The Hidden S in Phone Booth

The Hidden S' Favorite Things: The Fleischer Superman cartoons... Between 1941 and 1943, Paramount Studios released 17 cartoons featuring Superman. This series remains popularly known as the Fleischer Superman Cartoons and was the most sophisticated and well-financed animation of its time. Initially, Paramount had wanted to cash in on the Harry Potter-like popularity of Superman and they approached Fleischer studios' Max and Dave Fleischer to create a series of animated shorts featuring the Man of Steel. The brothers were reluctant to work on this kind of thing since they had a couple of other time consuming projects that they were working on at the time. The brothers seemed to have had at least some curiosity about the project as they proposed they would do the series for $100,000.00 an episode (about six times what a regular animated short would cost). Despite this outrageous proposal, Paramount did not completely balk at this and eventually the brothers managed to get $50,000 per episode, less than their original offer but still many times more than they were used to getting for their other work. The first entry in the series was titled simply "Superman" and it got an Academy Award nomination for Best Animated Short Subject for 1941. All told, the Fleischers produced nine shorts in this series before Paramount took over from the Fleischers, whose quarreling was starting to interfere with their productivity.

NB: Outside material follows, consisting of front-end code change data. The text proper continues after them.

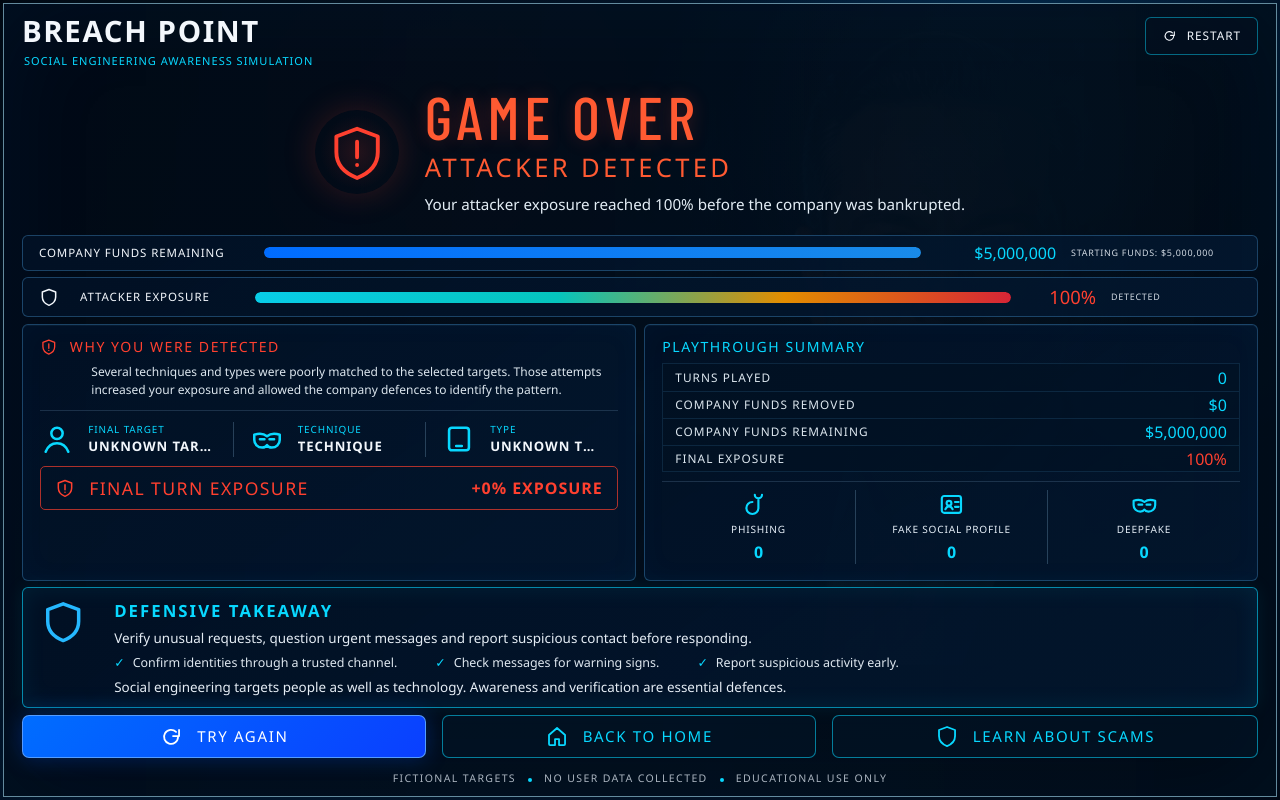
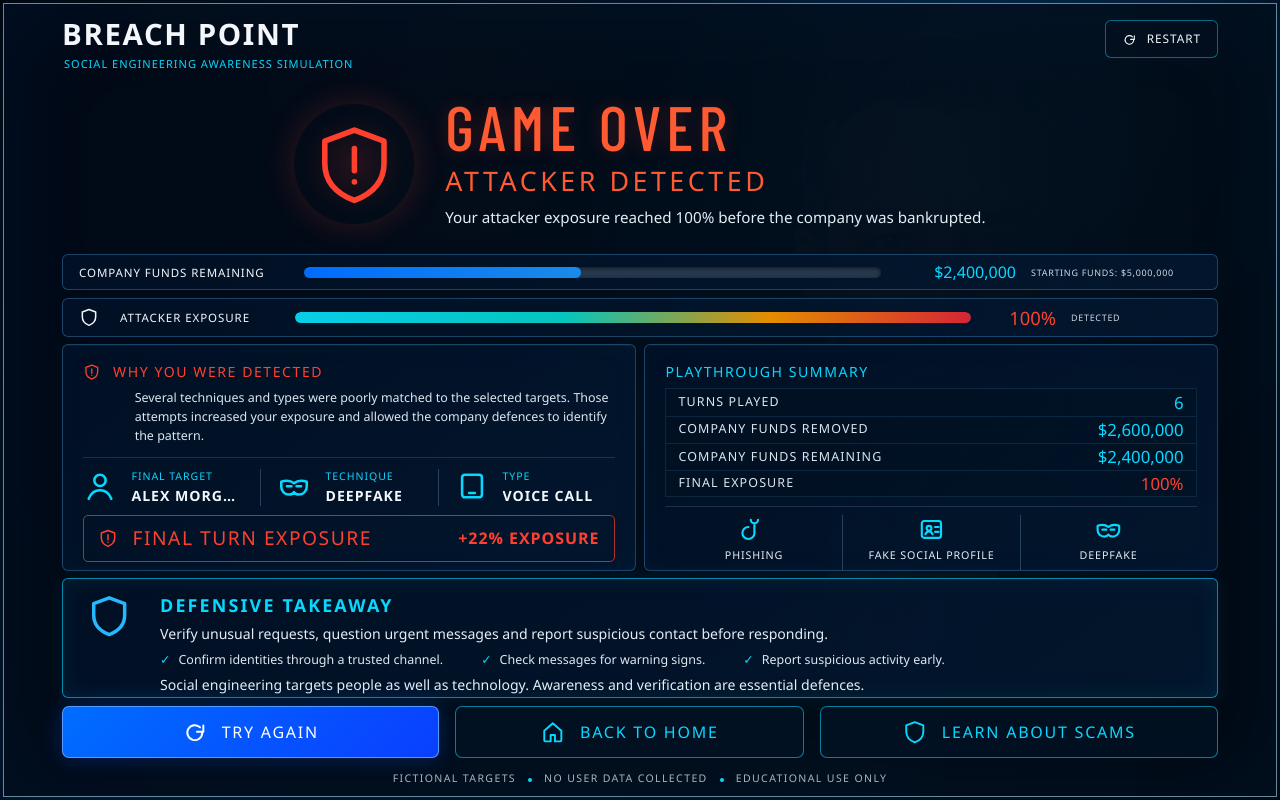
Before and after one commit to annagriffith/cyber-scam-awareness, a React (Vite) app: page /game-over in a window 1280 px wide. Built offline with nearby package versions, Linux system fonts and the light colour scheme.

Commit message:
Match game over reference layout

```diff
--- a/src/pages/GameOver.jsx
+++ b/src/pages/GameOver.jsx
@@ -28,16 +28,16 @@ const Icon = ({ type }) => (
 
 const defaultSummary = {
   reason: 'detected',
-  turnsPlayed: 0,
+  turnsPlayed: 6,
   startingFunds,
-  fundsRemaining: startingFunds,
-  fundsRemoved: 0,
+  fundsRemaining: 2_400_000,
+  fundsRemoved: 2_600_000,
   exposure: 100,
-  exposureGain: 0,
-  finalTarget: 'Unknown target',
-  technique: 'Technique',
-  subtype: 'Unknown type',
-  techniqueCounts: { phishing: 0, social: 0, deepfake: 0 },
+  exposureGain: 22,
+  finalTarget: 'Alex Morgan',
+  technique: 'Deepfake',
+  subtype: 'Voice call',
+  techniqueCounts: { phishing: 3, social: 2, deepfake: 1 },
 }
 
 export default function GameOver() {
--- a/src/pages/game-over.css
+++ b/src/pages/game-over.css
@@ -43,12 +43,12 @@
   width: min(100%, 1600px);
   height: calc(100vh - 6px);
   margin: 0 auto;
-  padding: clamp(12px, 1.6vh, 18px) clamp(14px, 1.4vw, 20px) clamp(8px, 1.1vh, 12px);
+  padding: clamp(14px, 2vh, 20px) clamp(22px, 5vw, 58px) clamp(8px, 1.1vh, 12px);
   position: relative;
   z-index: 1;
   display: grid;
-  grid-template-rows: auto minmax(88px, .8fr) auto auto minmax(178px, 1.36fr) auto auto auto;
-  gap: clamp(5px, .85vh, 8px);
+  grid-template-rows: auto minmax(118px, .9fr) auto auto minmax(204px, 1.22fr) minmax(92px, .65fr) auto auto;
+  gap: clamp(5px, .9vh, 8px);
   border: 1px solid rgba(171, 231, 255, .58);
   background:
     linear-gradient(90deg, rgba(1, 10, 22, .96), rgba(1, 12, 25, .84) 56%, rgba(1, 10, 20, .9)),
@@ -109,13 +109,13 @@
   display: flex;
   align-items: center;
   justify-content: center;
-  gap: clamp(16px, 2vw, 26px);
+  gap: clamp(22px, 2.4vw, 32px);
   text-align: left;
 }
 
 .game-over-alert {
-  width: clamp(78px, 10.5vh, 116px);
-  height: clamp(78px, 10.5vh, 116px);
+  width: clamp(100px, 15vh, 126px);
+  height: clamp(100px, 15vh, 126px);
   display: grid;
   place-items: center;
   color: var(--red);
@@ -129,7 +129,7 @@
 .game-over-hero h1 {
   margin: 0;
   color: #ff5a32;
-  font-size: clamp(2.5rem, 4.7vw, 4.7rem);
+  font-size: clamp(3.15rem, 4.9vw, 5.05rem);
   line-height: .9;
   letter-spacing: .08em;
   text-transform: uppercase;
@@ -139,7 +139,7 @@
 .game-over-status {
   margin: clamp(3px, .8vh, 8px) 0 0;
   color: #ff5a32;
-  font-size: clamp(1.35rem, 2vw, 2rem);
+  font-size: clamp(1.55rem, 2.1vw, 2.08rem);
   letter-spacing: .13em;
   text-transform: uppercase;
 }
@@ -147,7 +147,7 @@
 .game-over-reason {
   margin: clamp(2px, .65vh, 6px) 0 0;
   color: #e3edf5;
-  font-size: .95rem;
+  font-size: clamp(.82rem, 1.25vw, .95rem);
 }
 
 .game-over-meter {
@@ -213,7 +213,7 @@
 
 .game-over-panel {
   min-height: 0;
-  padding: clamp(11px, 1.45vh, 16px) clamp(14px, 1.35vw, 20px);
+  padding: clamp(14px, 2vh, 18px) clamp(16px, 1.6vw, 22px);
   overflow: hidden;
 }
 
@@ -228,7 +228,7 @@
 }
 
 .game-over-panel-title.danger { color: var(--red); }
-.why-panel p { max-width: 620px; margin: clamp(5px, .75vh, 8px) 0 clamp(10px, 1.35vh, 18px) clamp(36px, 4vw, 64px); color: #dce6ee; font-size: clamp(.75rem, 1.35vh, .83rem); }
+.why-panel p { max-width: 620px; margin: clamp(6px, .85vh, 9px) 0 clamp(11px, 1.45vh, 18px) clamp(40px, 4vw, 64px); color: #dce6ee; font-size: clamp(.78rem, 1.45vh, .86rem); }
 
 .final-turn {
   display: grid;
@@ -249,8 +249,8 @@
 
 .final-turn div:first-child { border-left: 0; padding-left: 0; }
 .final-turn svg { grid-row: span 2; width: 34px; height: 34px; color: var(--cyan); }
-.final-turn span { color: var(--cyan); font-size: .62rem; letter-spacing: .09em; text-transform: uppercase; }
-.final-turn strong { overflow: hidden; text-overflow: ellipsis; color: #f3f7fc; font-size: .82rem; letter-spacing: .07em; text-transform: uppercase; white-space: nowrap; }
+.final-turn span { color: var(--cyan); font-size: .66rem; letter-spacing: .09em; text-transform: uppercase; }
+.final-turn strong { overflow: hidden; text-overflow: ellipsis; color: #f3f7fc; font-size: .88rem; letter-spacing: .07em; text-transform: uppercase; white-space: nowrap; }
 
 .final-exposure {
   margin-top: clamp(8px, 1.15vh, 14px);
@@ -264,7 +264,7 @@
   text-transform: uppercase;
 }
 
-.final-exposure span { flex: 1; font-size: 1.1rem; letter-spacing: .08em; }
+.final-exposure span { flex: 1; font-size: 1.2rem; letter-spacing: .08em; }
 .final-exposure strong { font-size: 1rem; letter-spacing: .06em; }
 
 .summary-panel dl { margin: clamp(5px, .75vh, 8px) 0 clamp(8px, 1.15vh, 14px); }
@@ -279,8 +279,8 @@
   background: rgba(2, 15, 31, .4);
 }
 .summary-panel dl div:last-child { border-bottom: 1px solid rgba(71, 153, 211, .16); }
-.summary-panel dt { color: #dce6ee; font-size: .74rem; letter-spacing: .09em; text-transform: uppercase; }
-.summary-panel dd { margin: 0; color: var(--cyan); font-size: 1rem; }
+.summary-panel dt { color: #dce6ee; font-size: .78rem; letter-spacing: .09em; text-transform: uppercase; }
+.summary-panel dd { margin: 0; color: var(--cyan); font-size: 1.05rem; }
 .danger-text { color: var(--red) !important; }
 
 .technique-summary {
@@ -302,12 +302,12 @@
 
 .technique-summary div:first-child { border-left: 0; }
 .technique-summary svg { width: clamp(26px, 3.6vh, 34px); height: clamp(26px, 3.6vh, 34px); }
-.technique-summary span { color: #e4edf6; font-size: .63rem; letter-spacing: .08em; text-transform: uppercase; }
-.technique-summary strong { font-size: 1rem; }
+.technique-summary span { color: #e4edf6; font-size: .67rem; letter-spacing: .08em; text-transform: uppercase; }
+.technique-summary strong { font-size: 1.08rem; }
 
 .takeaway-panel {
   margin-top: 0;
-  padding: clamp(10px, 1.25vh, 14px) clamp(14px, 1.35vw, 20px);
+  padding: clamp(12px, 1.7vh, 15px) clamp(18px, 1.8vw, 24px);
   display: grid;
   grid-template-columns: 58px 1fr;
   gap: 16px;
@@ -316,8 +316,8 @@
 }
 
 .takeaway-panel > svg { width: clamp(44px, 5.8vh, 58px); height: clamp(44px, 5.8vh, 58px); color: #25b8ff; }
-.takeaway-panel h2 { margin: 0; color: var(--cyan); font-size: 1.05rem; letter-spacing: .12em; text-transform: uppercase; }
-.takeaway-panel p { margin: 4px 0 0; color: #e5edf5; font-size: .84rem; }
+.takeaway-panel h2 { margin: 0; color: var(--cyan); font-size: 1.12rem; letter-spacing: .12em; text-transform: uppercase; }
+.takeaway-panel p { margin: 4px 0 0; color: #e5edf5; font-size: .88rem; }
 .takeaway-panel ul { margin: clamp(5px, .8vh, 8px) 0 0; padding: 0; display: flex; flex-wrap: wrap; gap: clamp(5px, .8vh, 10px) 38px; list-style: none; }
 .takeaway-panel li { color: #dfe8f0; font-size: .78rem; }
 .takeaway-panel li::before { content: '✓'; margin-right: 8px; color: var(--cyan); }
@@ -330,7 +330,7 @@
 }
 
 .game-over-actions a {
-  min-height: clamp(40px, 5.4vh, 48px);
+  min-height: clamp(45px, 6.8vh, 52px);
   display: inline-flex;
   align-items: center;
   justify-content: center;
@@ -339,7 +339,7 @@
   border-radius: 7px;
   background: rgba(3, 20, 39, .66);
   color: var(--cyan);
-  font-size: .94rem;
+  font-size: 1rem;
   letter-spacing: .11em;
   text-transform: uppercase;
 }
```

The look of the animation continued to be sleek and stylish, but the subject matter tended more towards military propaganda (the first nine shorts focused on Superman fighting off science fiction type monsters, meteors and the like) with Superman/Clark Kent fighting the Axis menace in Japan and Europe. A big part of the look of the animation was in the process of rotoscoping, which was a technique that saw animators trace over live footage. This method was used in these films and as a result, the movements of Superman were particularly graceful and even balletic. The movements of The Man of Steel seemed realistic and when he pushed off to fly or leap you can see the effort in a way that makes sense from a physics standpoint. Besides visual influence, the animated films also helped coin the "Faster than a Speeding Bullet, more powerful than a locomotive, able to leap tall buildings in a single bound" phrasing. Equally noteworthy was the origin of the "Look up in the sky..." part of the Superman mythology which also originated here. These cartoons remain highly influential. The film Sky Captain and the World of Tomorrow (2005) basically stole entire sequences from the Fleischer cartoons. Alex Ross' Kingdom Come Superman was portrayed with the Fleischer's "S" shield on his suit. Anime artists like Miyazaki have referenced this series of animation shorts in their work. Batman: The Animated Series was also consciously influenced by the works of the Fleischers and Paramount. Superman Returns (2006) saw Brian Singer pay homage to the art deco stylings of the Fleischer's work in the design of The Daily Planet and a couple of action sequences (most notably where Superman stops a plane from crashing). The legacy of these cartoons is that they were the first real portrayal of a superhero on celluloid. They also set a precedent for pouring serious money and talent into the cinematic portrayal of a superhero. As for the stories and character the Fleischers and Paramount gave the scripts some real zip and wit. One of my favorites: Lois sees a muscular silhouette in the dark and kisses the man thinking it is Superman only to turn on a light and see that she has kissed...Clark Kent. This kind of romantic ping pong was rarely seen in the comics and really developed for the first time in this series. Finally, it is refreshing to see Superman portrayed as a strong, muscular guy and not as a steroidal freak. The freakish muscularity of superheroes from the 80's to the present has been one of the most annoying and silly aspects of mainstream comics. Artists like Alex Ross and David Aja have been helpful in reversing this trend to a point. Ross' realistic portrayals of anatomy owe something to the dimensions of the Fleischer/Paramount Superman which are grand without being unrealistic. Superman's light-heavyweight frame is somehow formidable without calling attention to itself. These animated shorts remain in the public domain and are available from a number of manufacturers and companies. In April of this year Warner Bros. is set to release what promises to be the definitive versions of these animated films entitled Max Fleischer's Superman 1941-1943. This version will be taken from the original masters and will include featurettes about The Man of Steel and the making of these animated films. I can't wait... The Hidden "S"